Your personal data and private communications face the constant risk of compromise. Thieves and hackers are a well-known threat, but another source of intrusion is governmental and law enforcement agencies that want to keep an eye on citizens' data and communications. This has led to a clash between government agencies and private businesses who are reluctant to grant access to their customers' information. While some companies are either giving up your data willingly or bound by law to oblige, SafeSwiss' unique encryption method means we can assure you that your privacy is safe with us.
SafeSwiss' unique encryption method means your privacy is safe with us.
Apple's resistance is only temporarily effective
This issue is illustrated clearly by the conflict between the FBI and Apple over unlocking a terror suspect's iPhone last year.
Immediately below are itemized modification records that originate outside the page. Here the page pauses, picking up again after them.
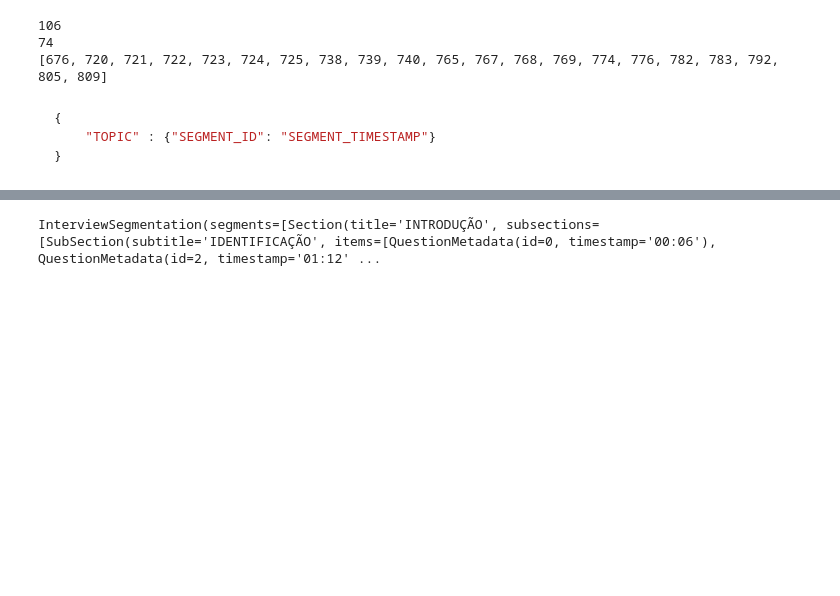
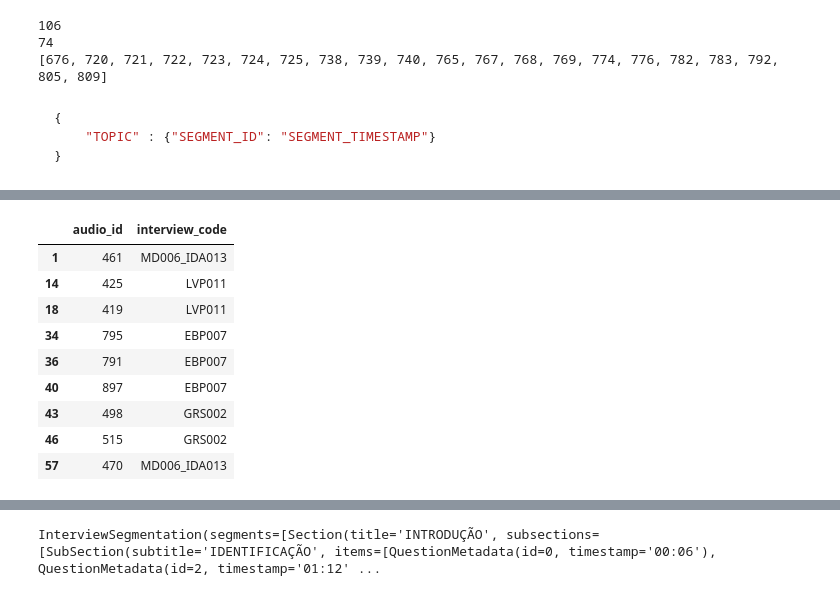
Before and after one commit to antonioMoreira/my-masters-degree, a Jupyter notebook: notebooks/mupe-dataset.ipynb, the cells around one changed output, grey strips where cells are left out. Cells and saved outputs as stored; diff of their text form; code cells hidden in the pictures; blank space fills up the shorter version.

Commit message:
Delete interview segmentation sample JSON and update mupe-dataset notebook with new segmentation processing logic and output handling.

```diff
--- a/notebooks/mupe-dataset.ipynb
+++ b/notebooks/mupe-dataset.ipynb
@@ -546 +561,97 @@ def split_interview_questions(sample_df: pd.DataFrame, interview_code:str) -> tu
+# %%
+s = """
+Segmentation saved for audio_id=859 with interview_code=ADC052_MA108
+Segmentation saved for audio_id=461 with interview_code=MD006_IDA013
+Segmentation saved for audio_id=481 with interview_code=MG023_IDA013
+Segmentation saved for audio_id=824 with interview_code=GVDR016
+Segmentation saved for audio_id=469 with interview_code=MD006_MM057
+Segmentation saved for audio_id=468 with interview_code=IDA013
+Segmentation saved for audio_id=812 with interview_code=SL008_LG115
+Segmentation saved for audio_id=36 with interview_code=MR058_ALNDO025
+Segmentation saved for audio_id=794 with interview_code=CL004
+Segmentation saved for audio_id=921 with interview_code=MR018_RP080
+Segmentation saved for audio_id=34 with interview_code=EK015_ACA047
+Segmentation saved for audio_id=429 with interview_code=LGB035_RDG022
+Segmentation saved for audio_id=430 with interview_code=MR018_KCGDS081
+Segmentation saved for audio_id=427 with interview_code=DDC026_GM114
+Segmentation saved for audio_id=425 with interview_code=LVP011
+Segmentation saved for audio_id=32 with interview_code=CB033
+Segmentation saved for audio_id=894 with interview_code=TM001_AD030
+Segmentation saved for audio_id=813 with interview_code=CMR031_JL076
+Segmentation saved for audio_id=419 with interview_code=LVP011
+Segmentation saved for audio_id=808 with interview_code=RMNH003
+Segmentation saved for audio_id=416 with interview_code=RDG022
+Segmentation saved for audio_id=869 with interview_code=CB033_CB112
+Segmentation saved for audio_id=809 with interview_code=CMR031_FP083
+Segmentation saved for audio_id=907 with interview_code=MLJ029
+Segmentation saved for audio_id=853 with interview_code=ALNDO025
+Segmentation saved for audio_id=852 with interview_code=SMF060
+Segmentation saved for audio_id=840 with interview_code=EK015_RP080
+Segmentation saved for audio_id=913 with interview_code=CM062_ACA047
+Segmentation saved for audio_id=818 with interview_code=TM001_MC012
+Segmentation saved for audio_id=799 with interview_code=RMNH003_AR079
+Segmentation saved for audio_id=797 with interview_code=GRS002_GN019
+Segmentation saved for audio_id=889 with interview_code=MC012
+Segmentation saved for audio_id=760 with interview_code=VR024_MC012
+Segmentation saved for audio_id=402 with interview_code=KW005_MM045
+Segmentation saved for audio_id=795 with interview_code=EBP007
+Segmentation saved for audio_id=881 with interview_code=MR018
+Segmentation saved for audio_id=791 with interview_code=EBP007
+Segmentation saved for audio_id=879 with interview_code=GN019
+Segmentation saved for audio_id=822 with interview_code=TM001_HC075
+Segmentation saved for audio_id=898 with interview_code=GRS002_PR109
+Segmentation saved for audio_id=897 with interview_code=EBP007
+Segmentation saved for audio_id=896 with interview_code=NLDC010_CP073
+Segmentation saved for audio_id=496 with interview_code=NLDC010
+Segmentation saved for audio_id=498 with interview_code=GRS002
+Segmentation saved for audio_id=526 with interview_code=MT021_CP073
+Segmentation saved for audio_id=523 with interview_code=RMNH003_TL118
+Segmentation saved for audio_id=515 with interview_code=GRS002
+Segmentation saved for audio_id=519 with interview_code=SL008_CP073
+Segmentation saved for audio_id=507 with interview_code=MD006
+Segmentation saved for audio_id=506 with interview_code=MD006_MA090
+Segmentation saved for audio_id=517 with interview_code=TM001
+Segmentation saved for audio_id=492 with interview_code=FP028_IDA013
+Segmentation saved for audio_id=769 with interview_code=WC027_FP083
+Segmentation saved for audio_id=462 with interview_code=IDA013_TB074
+Segmentation saved for audio_id=892 with interview_code=FP028_AM068
+Segmentation saved for audio_id=839 with interview_code=MU066_CF067
+Segmentation saved for audio_id=399 with interview_code=RMNH003_CM121
+Segmentation saved for audio_id=470 with interview_code=MD006_IDA013
+Segmentation saved for audio_id=891 with interview_code=CF067
+Segmentation saved for audio_id=474 with interview_code=AM068_MM057
+Segmentation saved for audio_id=785 with interview_code=SL008_LB102
+Segmentation saved for audio_id=845 with interview_code=MAR054_CM062
+Segmentation saved for audio_id=851 with interview_code=RMNH003_GRS002
+Segmentation saved for audio_id=841 with interview_code=SL008_ADSP097
+Segmentation saved for audio_id=806 with interview_code=CL004_JB089
+Segmentation saved for audio_id=874 with interview_code=ACC038_KS092
+Segmentation saved for audio_id=857 with interview_code=WC027
+Segmentation saved for audio_id=856 with interview_code=FCR041
+Segmentation saved for audio_id=805 with interview_code=NLDC010_IDP078
+Segmentation saved for audio_id=911 with interview_code=AD030_MDS104
+Segmentation saved for audio_id=844 with interview_code=RMNH003_ADSP097_KV128
+"""
+
+inter_code_re = re.compile(r"Segmentation saved for audio_id=(?P<audio_id>\d+) with interview_code=(?P<interview_code>[\w_+-]+)")
+
+l = []
+for line in s.strip().split("\n"):
+    l.append(list(inter_code_re.match(line).groups()))
+
+l = np.array(l, dtype=object)
+
+df = pd.DataFrame(l, columns=['audio_id', 'interview_code'])
+df[df['interview_code'].isin(['EBP007', 'MD006_IDA013', 'GRS002', 'LVP011'])]
+# %% [output]
+|  | audio_id | interview_code |
+| 1 | 461 | MD006_IDA013 |
+| 14 | 425 | LVP011 |
+| 18 | 419 | LVP011 |
+| 34 | 795 | EBP007 |
+| 36 | 791 | EBP007 |
+| 40 | 897 | EBP007 |
+| 43 | 498 | GRS002 |
+| 46 | 515 | GRS002 |
+| 57 | 470 | MD006_IDA013 |
 # %%
```
Also changed, not shown: parts of 2 cells of this notebook, 1 other file.
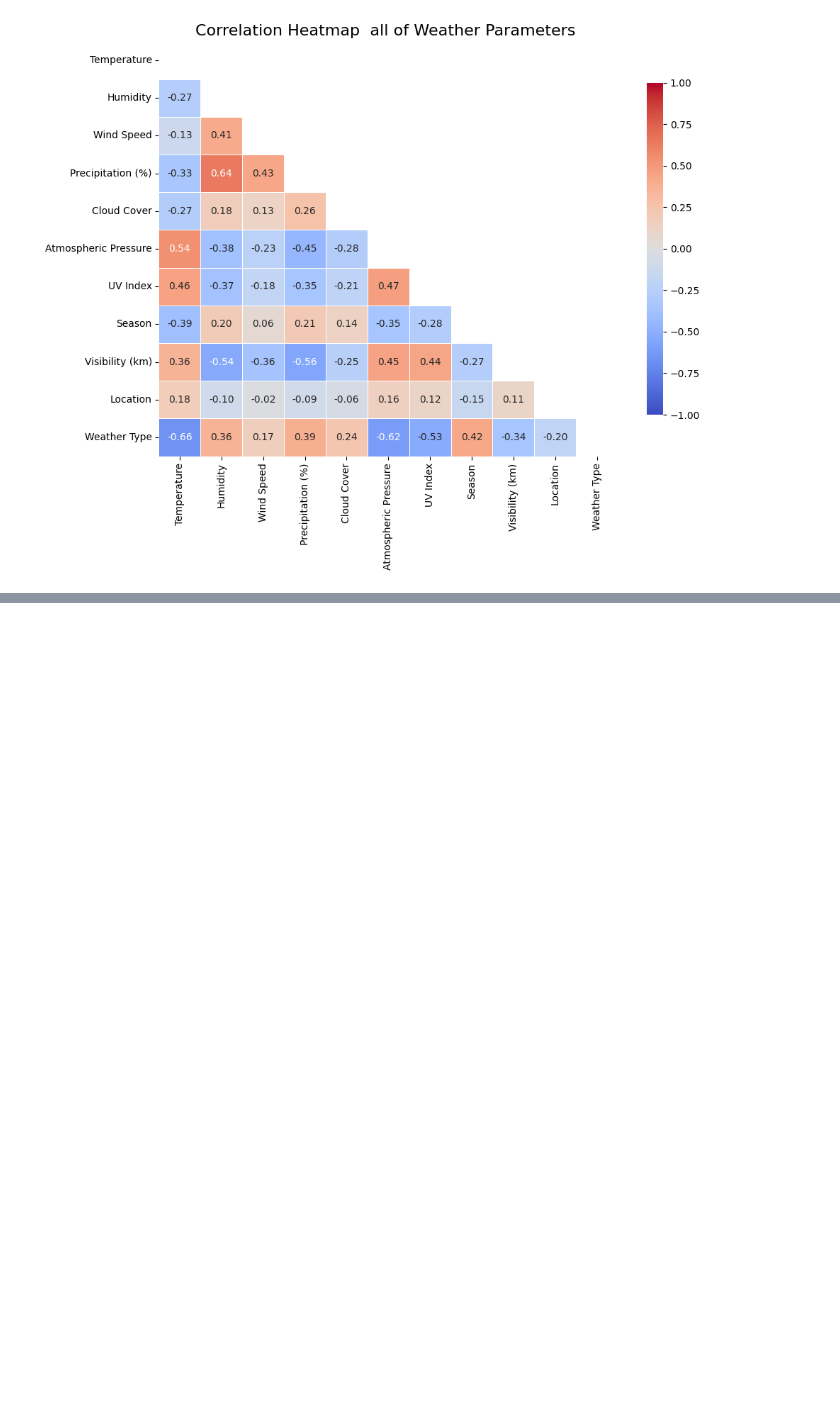
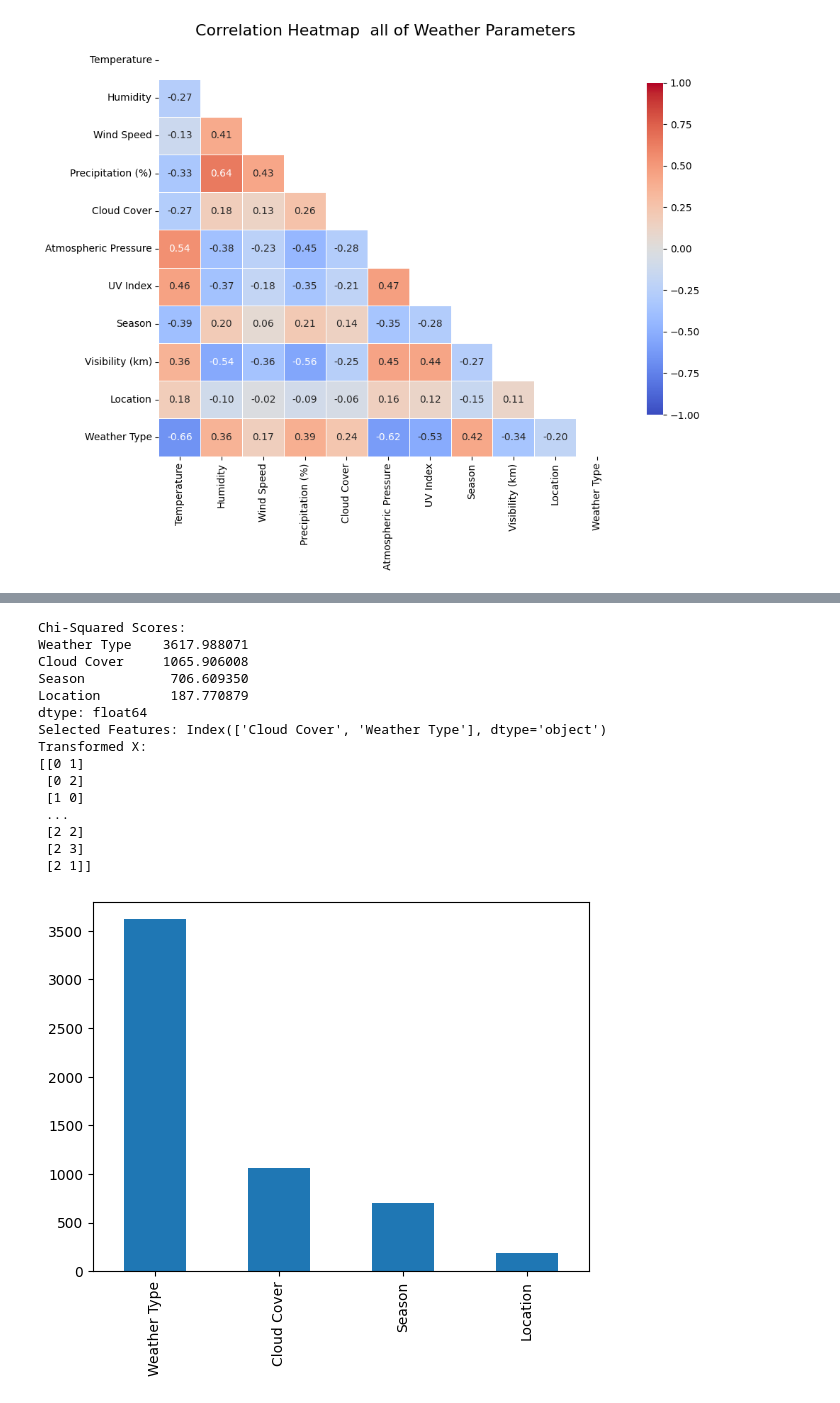
Before and after one commit to Farazmghm/Business-Machine-Learning-and-EDA, a Jupyter notebook: weather_prediction.ipynb, the cells around one changed output, grey strips where cells are left out. Cells and saved outputs as stored; diff of their text form; code cells hidden in the pictures; blank space fills up the shorter version.

```diff
--- a/weather_prediction.ipynb
+++ b/weather_prediction.ipynb
@@ -649,0 +714,57 @@ plt.show()
+# %%
+from sklearn.feature_selection import chi2,SelectKBest
+from sklearn.preprocessing import LabelEncoder
+label=LabelEncoder()
+
+
+df['Cloud Cover']=label.fit_transform(df['Cloud Cover'])
+df['Season']=label.fit_transform(df['Season'])
+df['Location']=label.fit_transform(df['Location'])
+df['Weather Type']=label.fit_transform(df['Weather Type'])
+
+X = df[['Cloud Cover', 'Season', 'Location', 'Weather Type']]
+y = df['Precipitation (%)']
+
+# Perform Chi-Squared test
+chi_values, p_values = chi2(X.fillna(0), y)
+
+# Create a Series with chi-squared statistics and sort by value
+chi_scores = pd.Series(chi_values, index=X.columns)
+chi_scores.sort_values(ascending=False, inplace=True)
+
+print("Chi-Squared Scores:")
+print(chi_scores)
+
+# Plot the chi-squared scores
+chi_scores.plot(kind='bar')
+
+# Select the top 2 features using SelectKBest
+best_features = SelectKBest(chi2, k=2)
+best_features.fit(X.fillna(0), y)
+
+# Get selected feature names
+selected_features = X.columns[best_features.get_support()]
+print("Selected Features:", selected_features)
+
+# Transform X to keep only the selected features
+X_selected = best_features.transform(X.fillna(0))
+
+print("Transformed X:")
+print(X_selected)
+# %% [output]
+Chi-Squared Scores:
+Weather Type    3617.988071
+Cloud Cover     1065.906008
+Season           706.609350
+Location         187.770879
+dtype: float64
+Selected Features: Index(['Cloud Cover', 'Weather Type'], dtype='object')
+Transformed X:
+[[0 1]
+ [0 2]
+ [1 0]
+ ...
+ [2 2]
+ [2 3]
+ [2 1]]
+[figure, added]
```
Also changed, not shown: parts of 6 cells of this notebook.
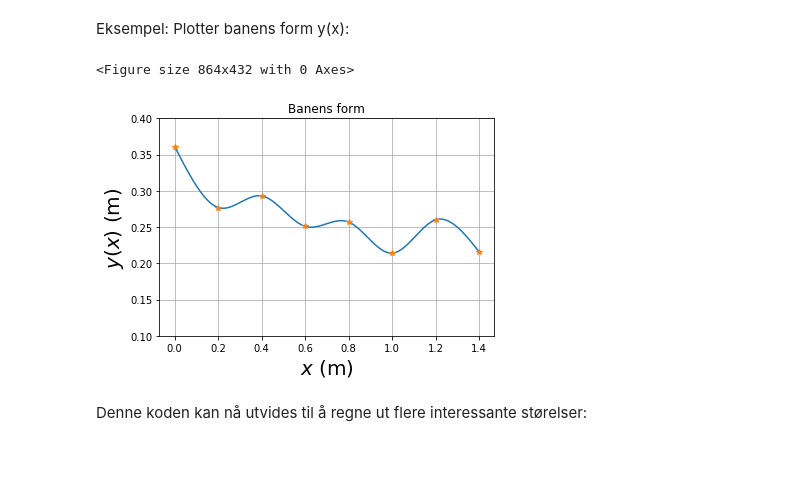
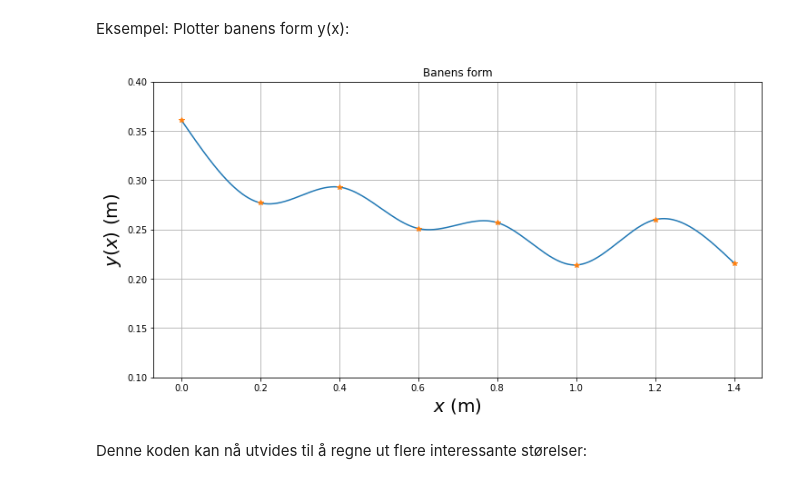
Before and after one commit to nerok/TFY4125-305-1, a Jupyter notebook: numerisk_analyse.ipynb, the cells around one changed output. Saved outputs shown, nothing was run; the diff lists cells and outputs as text; code cells hidden in the pictures; blank space fills up the shorter version.

```diff
--- a/numerisk_analyse.ipynb
+++ b/numerisk_analyse.ipynb
@@ -64,22 +64,15 @@ d2y = cs(x,2)   #d2y=tabell med 1401 verdier for y''(x)
 Eksempel: Plotter banens form y(x):
 # %%
 baneform = plt.figure('y(x)',figsize=(12,6))
-
-f = plt.figure()
-f.clear()
-
 plt.plot(x,y,xfast,yfast,'*')
 plt.title('Banens form')
 plt.xlabel('$x$ (m)',fontsize=20)
 plt.ylabel('$y(x)$ (m)',fontsize=20)
 plt.ylim(0.10,0.40)
 plt.grid()
 plt.show()
-
-f.savefig(f"figures/banens_form_num.pdf", bbox_inches='tight')
 # %% [output]
-<Figure size 864x432 with 0 Axes>
-[figure, old version]
+[figure, new version]
 # %% [markdown]
 Denne koden kan nå utvides til å regne ut flere interessante størelser:
 # %%
```
Also changed, not shown: parts of 10 cells of this notebook.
The FBI demanded that Apple unlock the suspect's phone so they could access his data. Apple refused on the grounds that providing this would set a precedent that would encourage other countries, such as Russia or China, to demand similar access to their citizens' devices, NPR reports. The debate led to court action and eventually to the FBI using a third party to unlock the device.
The Apple/FBI case is part of a larger, ongoing debate about the extent that governments should have access to their citizens' personal information. Other tech and communication providers have had to make their own decisions about where they stand on the issue and how much effort they're willing to put into protecting their customers' privacy.
Online providers give up users' data
Although Apple refused to unlock the device, the FBI was eventually able to access it anyway. But the threat of agencies accessing personal data you hold on your phone is only part of the problem, when services you use online are collecting your information and handing it over to governmental demands. For many technology and communications companies, there isn't an option to even hold out as long as Apple did.
Google received 44,943 requests from law enforcement just in the first half of this year, demanding they hand over users' information. How many of these they bow to and give up clients' private information varies from country to country. In Australia, for example, between January and June this year Google produced data for 68 per cent of the 1,240 requests they received. In the United States, they received 14,168 demands in the same period and had to fulfill 79 per cent of them.
Facebook has also handed over users' information to requests from government bodies. The company says it has strict processes to assess government requests for users' private information and push back on requests that use overly broad language or are legally deficient. Despite this, in 2015, the site gave up information for more than 42 per cent of its 87,925 requests.
Should your device wind up in someone else's possession, SafeSwiss still keeps you protected.
SafeSwiss won't give up your data
SafeSwiss' mobile encryption app offers protection from attempts to access your data, whether they involve unlawful hacks or official demands. All your communication is sent via real-time encryption, meaning there is no step in the process where it is left vulnerable. Our servers do not hold the encryption keys used for your communications - only you do. This means that we cannot see your private communications, but more importantly that we cannot surrender your private information to any governmental body, even if they demand it.
Should your device wind up in someone else's possession, SafeSwiss still keeps you protected. The app's pre-determined self-destruct feature and the ability to delete the app and its data remotely means that even if someone is able to get ahold of your device, you're still able to keep your information out of their hands.
Our free encryption app is available for mobile or desktop. Try it today to enjoy true data security.